In vector calculus, a vector field is an assignment of a vector to each point in a subset of space. A vector field in the plane, for instance, can be visualized as a collection of arrows with a given magnitude and direction each attached to a point in the plane. Vector fields are often used to model, for example, the speed and direction of a moving fluid throughout space.

Given a subset $S$ in ${\bf R}^n$, a vector field is represented by a vector-valued function $V: S \rightarrow {\bf R}^n$ in standard Cartesian coordinates $(x_1, \cdots , x_n)$. If each component of $V$ is continuous, then $V$ is a continuous vector field, and more generally $V$ is a $C^k$ vector field if each component of $V$ is $k$ times continuously differentiable.

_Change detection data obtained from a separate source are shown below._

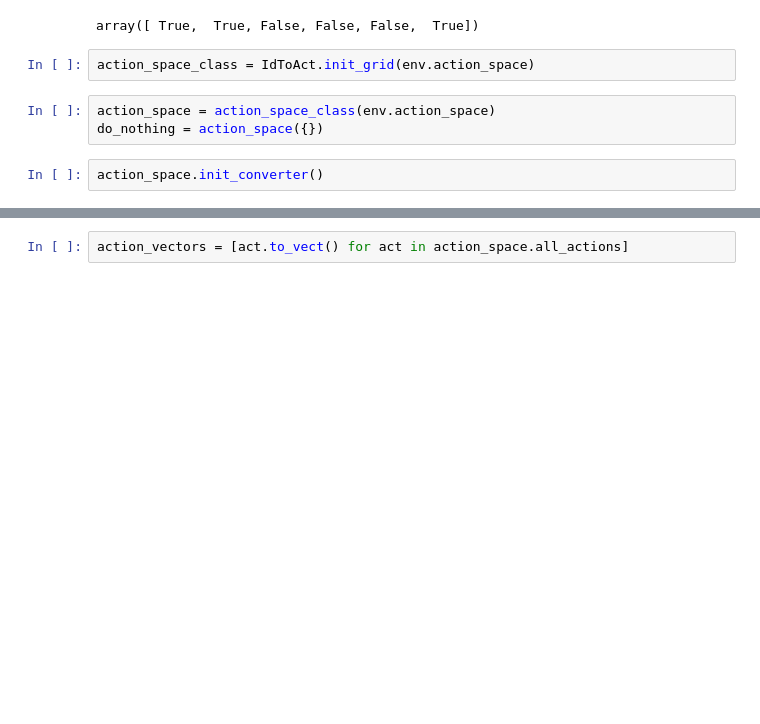
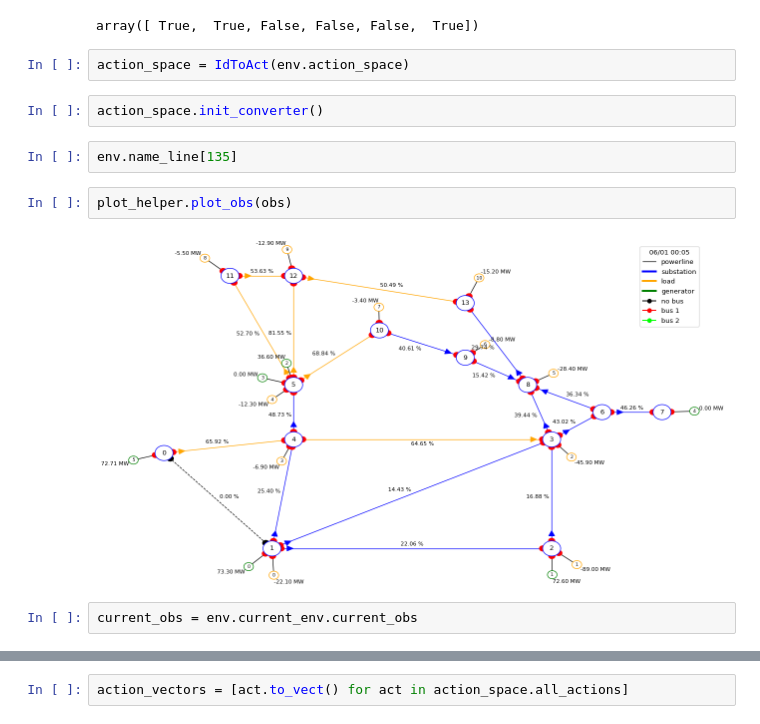
Before and after one commit to AlexTo/L2RPN, a Jupyter notebook: notebooks/action_space.ipynb, the cells around one changed output, grey strips where cells are left out. Drawn from its saved outputs; the diff is of its cells as text; blank space fills up the shorter version.

```diff
--- a/notebooks/action_space.ipynb
+++ b/notebooks/action_space.ipynb
@@ -14,9 +14,14 @@ env.gen_redispatchable
 # %% [output]
 array([ True,  True, False, False, False,  True])
 # %%
-action_space_class = IdToAct.init_grid(env.action_space)
+action_space = IdToAct(env.action_space)
-# %%
-action_space = action_space_class(env.action_space)
-do_nothing = action_space({})
 # %%
 action_space.init_converter()
+# %%
+env.name_line[135]
+# %%
+plot_helper.plot_obs(obs)
+# %% [output]
+[figure, added]
+# %%
+current_obs = env.current_env.current_obs
```
Also changed, not shown: parts of 4 cells of this notebook, 4 other files.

Given two $C^k$-vector fields $V,\ W$ defined on $S$ and a real valued $C^k$-function $f$ defined on $S$, the two operations scalar multiplication and vector addition $$(fV)(p) := f(p)V(p) $$ $$(V+W)(p) := V(p) + W(p)$$ define the module of $C^k$-vector fields over the ring of $C^k$-functions.